By Reinhard Naumann | 09.04.2020
The socialist government of Portugal worked against the spread of the coronavirus early on. A national state of emergency was imposed on 19 March 2020. It severely restricted the right to freedom of movement, which, in addition to the closure of schools, also forced the suspension of all cultural, leisure and sports facilities as well as restaurants. Since then, this restriction on freedom of movement had been tightened again to counter the spread of the virus during Easter celebrations.

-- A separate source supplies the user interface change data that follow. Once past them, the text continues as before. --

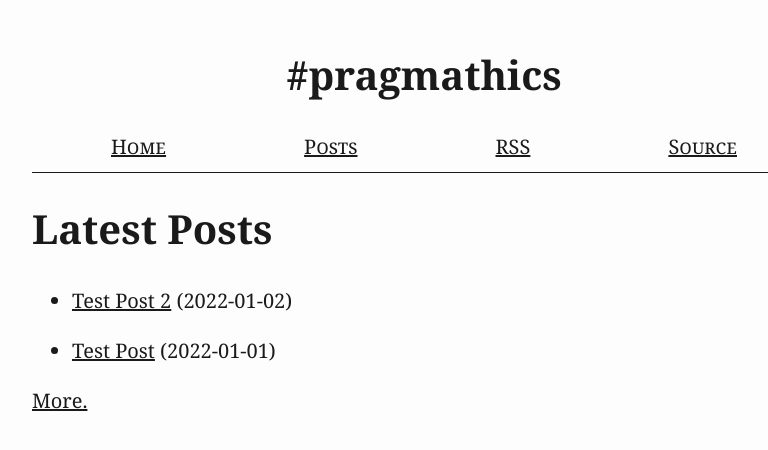
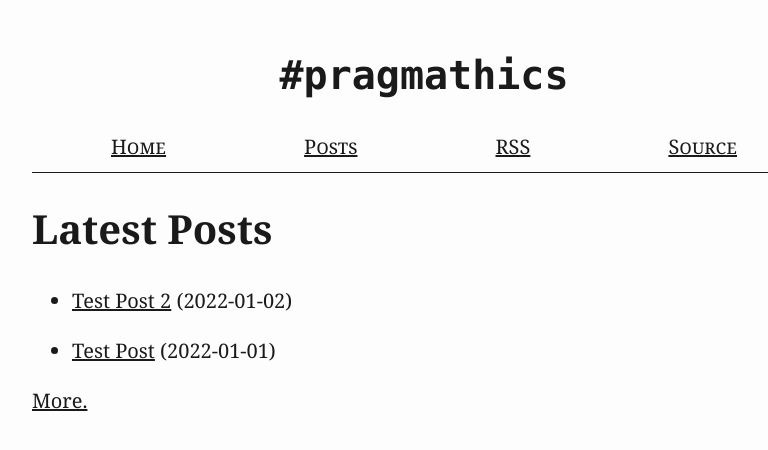
Before and after one commit to Shiandow/shiandow.github.io, a Jekyll site: the page built from index.md, in a window 1280 px wide. Shown: the top 450 px of the page, without its empty margins (216-984 px from the left). Built offline with Jekyll 4.4.1, drawn with Linux system fonts in a browser that asks for light colours.

Commit message:
More styling

```diff
--- a/_includes/main-header.html
+++ b/_includes/main-header.html
@@ -1,4 +1,4 @@
-<h1>{{ site.title }}</h1>
+<h1 id=pragmathics>{{ site.title }}</h1>
 <nav>
     <a href="/">Home</a>
     <a href="/posts">Posts</a>
--- a/assets/styles/default.css
+++ b/assets/styles/default.css
@@ -9,7 +9,6 @@ html {
     margin: auto;
 }
 
-
 /* Personal Taste */
 body {
     text-align: justify;
@@ -19,6 +18,24 @@ a {
     color: inherit;
 }
 
+/* Header Styling */
+h1 {
+    font-size: 2rem;
+    font-weight: bold;
+}
+h2 {
+    font-size: 1.5rem;
+    font-weight: bold;
+}
+h3 {
+    font-size: 1rem;
+    font-weight: bold;
+}
+h4 {
+    font-size: 1.5rem;
+    font-style: italic;
+}
+
 /* Article Header */
 header {
     padding: 0.5em;
@@ -26,11 +43,8 @@ header {
     text-align: center;
 }
 
-/* Article Footer */
-footer {
-    padding: 0.5em;
-    border-top: 1px solid;
-    text-align: center;
+#pragmathics {
+    font-family: Consolas, monospace;
 }
 
 /* Site navigation */
@@ -40,6 +54,13 @@ nav {
 }
 nav > a {
     flex-grow: 1
+}
+
+/* Article Footer */
+footer {
+    padding: 0.5em;
+    border-top: 1px solid;
+    text-align: center;
 }
 
 /* Post Navigation Footer */
```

The government’s handling of migrants and refugees has attracted international attention. On 27 March, the government issued a decree to legalise the status of all immigrants, refugees and asylum seekers who have previously applied for a residence permit or asylum prior to the state of emergency. Evidence of having applied is recognised by the authorities as a valid residence permit. It grants the use of the national health service and a claim to benefits from the state social insurance. The applicants are also entitled to enter into employment contracts, rent apartments, open bank accounts and arrange contracts for basic services such as water and electricity. This measure is in line with the immigration and integration policy of the Socialist Party, which has been in force since the 1990s and is largely supported by the liberal-conservative president.

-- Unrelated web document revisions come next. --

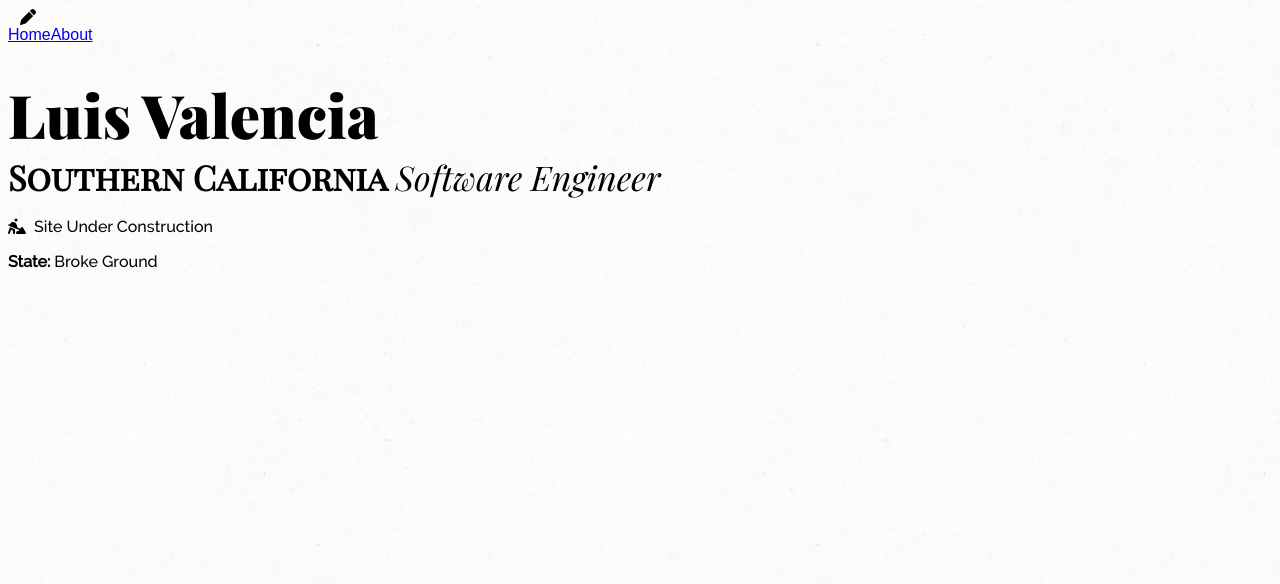
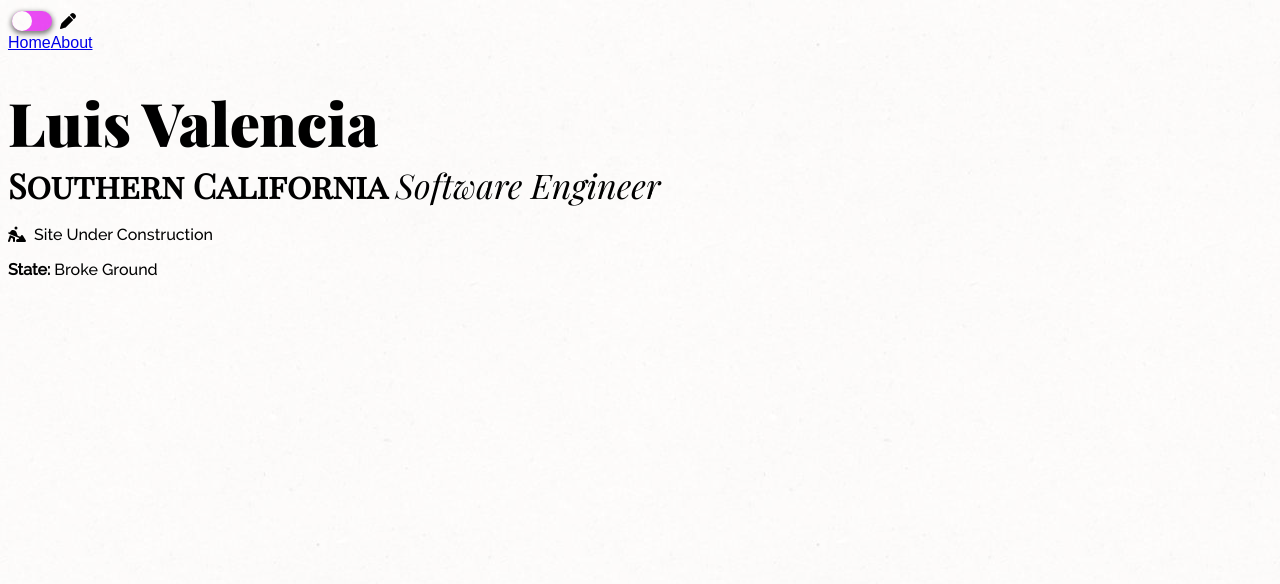
Before and after one commit to lvalencia/luisvalencia.dev, a Vue app: page / in a window 1280 px wide. Shown: the top 584 px of the page. Built offline with nearby package versions, Linux system fonts and the light colour scheme.

Commit message:
Updated Behavrior of Swtich to be Toggleable Switch

```diff
--- a/src/assets/color.scss
+++ b/src/assets/color.scss
@@ -1,3 +1,11 @@
 $grid-area: hsla(48, 2%, 56%, 0.2);
 $grid-line: hsla(49, 100%, 58.2%, 1.0);
 $grid-cell: hsla(49, 100%, 58.2%, 0.5);
+
+$primary: hsla(296, 91%, 63%, 1.0);
+$primary-variant: hsla(266, 91%, 63%, 1.0);
+$secondary: hsla(116, 91%, 63%, 1.0);
+$secondary-variant: hsla(146, 91%, 63%, 1.0);
+
+$on-primary: hsla(0, 0%, 100%, 1.0);
+$on-secondary: hsla(0, 0%, 0%, 1.0);
--- a/src/components/ShowGridSwitch.vue
+++ b/src/components/ShowGridSwitch.vue
@@ -13,34 +13,90 @@ export default {
 </script>
 
 <template>
-  <button
-    class="toggle-grid"
-    :class="{ visible: isVisible }"
-    @click="toggleVisbility"
-  >
-    <font-awesome-icon icon="fa-solid fa-pen" class="no-grid-icon" />
-    <font-awesome-icon icon="fa-solid fa-pen-ruler" class="grid-icon" />
-  </button>
+  <div class="container toggle-grid" :class="{ visible: isVisible }">
+    <input type="checkbox" @click="toggleVisbility" :checked="isVisible" />
+    <label>
+      <font-awesome-icon icon="fa-solid fa-pen" class="no-grid-icon" />
+      <font-awesome-icon icon="fa-solid fa-pen-ruler" class="grid-icon" />
+    </label>
+  </div>
 </template>
 
 <style scoped lang="scss">
-button {
-  background: transparent;
-  border: none;
-  cursor: pointer;
+@import "@/assets/color.scss";
+
+$input-height: 1.5em;
+$input-width: calc($input-height * 2);
+
+$slider-height: $input-height;
+$slider-width: calc($input-width / 2);
+
+$slider-position-change-timing: 0.24s;
+$background-color-change-timing: calc($slider-position-change-timing + 0.4s);
+$background-timing-function: linear;
+$slider-timing-function: ease-in-out;
+
+.container {
+  display: flex;
+  align-items: center;
+
+  &>* {
+    &:first-child {
+      margin-right: 8px;
+    }
+  }
+}
+
+input[type="checkbox"] {
+  // Reset Appearance
+  -moz-appearance: none;
+  -webkit-appearance: none;
+  appearance: none;
+  outline: none;
+
+  // Styling
+  width: $input-width;
+  height: $input-height;
+  background-color: $primary;
+  border-radius: 1em;
+  box-shadow: 0px 2px 5px 1px hsla(0, 0%, 0%, 0.5);
+
+  // Location
+  position: relative;
+
+  // Behavior
+  transition: background-color $background-color-change-timing;
+  transition-timing-function: $background-timing-function;
+
+  &:before {
+    // Styling
+    content: " ";
+    width: $slider-width;
+    height: $slider-height;
+    background-color: $on-primary;
+    border-radius: 100%;
+
+    // Location
+    position: absolute;
+    top: 0;
+    left: 0;
+
+    // Animation Behavior
+    transition: all $slider-position-change-timing;
+    transition-timing-function: $slider-timing-function;
+  }
+
+  &:checked {
+    background-color: $primary-variant;
+
+    &:before {
+      transform: translate(100%);
+    }
+  }
 }
 
 .toggle-grid {
-  display: flex;
-  -webkit-box-align: center;
-  align-items: center;
-  -webkit-box-pack: center;
-  justify-content: center;
-  max-height: 32px;
-  max-width: 40px;
-  font-size: 1em;
-
-  & > * {
+  .grid-icon {
     display: none;
   }
 
```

The decision to impose a state of emergency was made by consensus across party lines by the president, the socialist government and the parliament. The majority of social partners also expressed their support for the move in a joint statement. According to surveys, the vast majority of the population is in favour of both the state of emergency and the concrete measures against the virus. The growth rate of the number of newly infected people has steadily decreased and has been below 10 per cent since the beginning of April. The total number of infected is 16,934; the number of fatalities is 535 (as of 13 April 2020). Apparently, Portugal has managed to avert a disaster like the one that struck Spain and Italy.
Now, the question of European solidarity is on the agenda. The state budget, which has been stabilised by undergoing major sacrifices in the past 10 years, can provide the necessary funds to cope with the consequences of the economic paralysis – bankruptcy, unemployment and massive short-time work – for only a limited period of time.

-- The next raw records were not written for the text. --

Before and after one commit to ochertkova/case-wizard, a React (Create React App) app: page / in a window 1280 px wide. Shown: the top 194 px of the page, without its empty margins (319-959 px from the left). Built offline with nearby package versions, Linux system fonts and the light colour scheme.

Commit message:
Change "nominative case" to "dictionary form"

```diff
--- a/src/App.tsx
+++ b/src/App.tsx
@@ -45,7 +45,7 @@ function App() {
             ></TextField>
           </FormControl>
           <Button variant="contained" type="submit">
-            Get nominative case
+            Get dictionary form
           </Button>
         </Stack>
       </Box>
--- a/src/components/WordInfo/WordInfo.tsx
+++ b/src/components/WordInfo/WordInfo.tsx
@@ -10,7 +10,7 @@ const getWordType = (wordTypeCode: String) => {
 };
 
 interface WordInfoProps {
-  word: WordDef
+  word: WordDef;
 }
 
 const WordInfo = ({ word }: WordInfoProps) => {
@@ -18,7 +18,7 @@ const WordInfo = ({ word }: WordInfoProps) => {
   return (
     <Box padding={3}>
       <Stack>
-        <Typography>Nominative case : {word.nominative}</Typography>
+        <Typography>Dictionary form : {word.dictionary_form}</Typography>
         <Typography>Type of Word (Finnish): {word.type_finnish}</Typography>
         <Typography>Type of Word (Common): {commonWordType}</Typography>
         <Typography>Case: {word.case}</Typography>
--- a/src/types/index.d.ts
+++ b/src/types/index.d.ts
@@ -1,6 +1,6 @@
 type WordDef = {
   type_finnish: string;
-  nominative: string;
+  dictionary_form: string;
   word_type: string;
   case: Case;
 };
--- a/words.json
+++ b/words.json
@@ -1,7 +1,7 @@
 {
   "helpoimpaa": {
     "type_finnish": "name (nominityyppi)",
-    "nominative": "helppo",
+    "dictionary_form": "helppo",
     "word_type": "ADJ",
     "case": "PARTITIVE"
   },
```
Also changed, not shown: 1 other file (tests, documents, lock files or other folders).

At the video conference of the European Council on 26 March, Prime Minister António Costa was among those who called for a strong EU solidarity-based response to the corona crisis. In the Portuguese parliament a few days before the conference, Costa outlined his position as follows: the EU must counteract the ‘asymmetrical effects’ of the crisis caused by the pandemic. The EU’s €37bn euro package, the suspension of the 3 per cent deficit limit and the ECB’s intervention against the risk of a new sovereign debt crisis are not sufficient. Money is urgently needed to cover the exploding costs of the pandemic. ‘This is a common problem for the entire EU, and therefore we need a common response from the entire EU.’ Specifically, Costa called for a ‘large investment programme at the European level’ and the creation of so-called ‘coronabonds’, as a commitment to help countries, against a backdrop of increasing public debt, from being isolated due to the distrust of the markets.
After the video conference, António Costa was disappointed with the result. When asked about Dutch minister of finance Wobke Hoekstra’s having requested an investigation as to why some countries do not have sufficient financial capacity to cope with the economic impact of the crisis, António Costa reacted in an unusually harsh tone: ‘These statements are abhorrent […] If an EU country believes the problem can be solved by letting the virus run free in other countries, it has not understood what the EU is. This recurring pettiness undermines the EU. If the Union wants to survive, it must not allow statements like these to be made.’
António Costa will certainly maintain the country’s traditionally constructive role in the EU. However, it becomes clear that Portugal, the ‘European poster boy’, is also calling for solidarity from the wealthier member states, measures not dependent on harsh conditions imposed on the intervention countries by the Troika in the euro crisis.
Reinhard Naumann, FES Portugal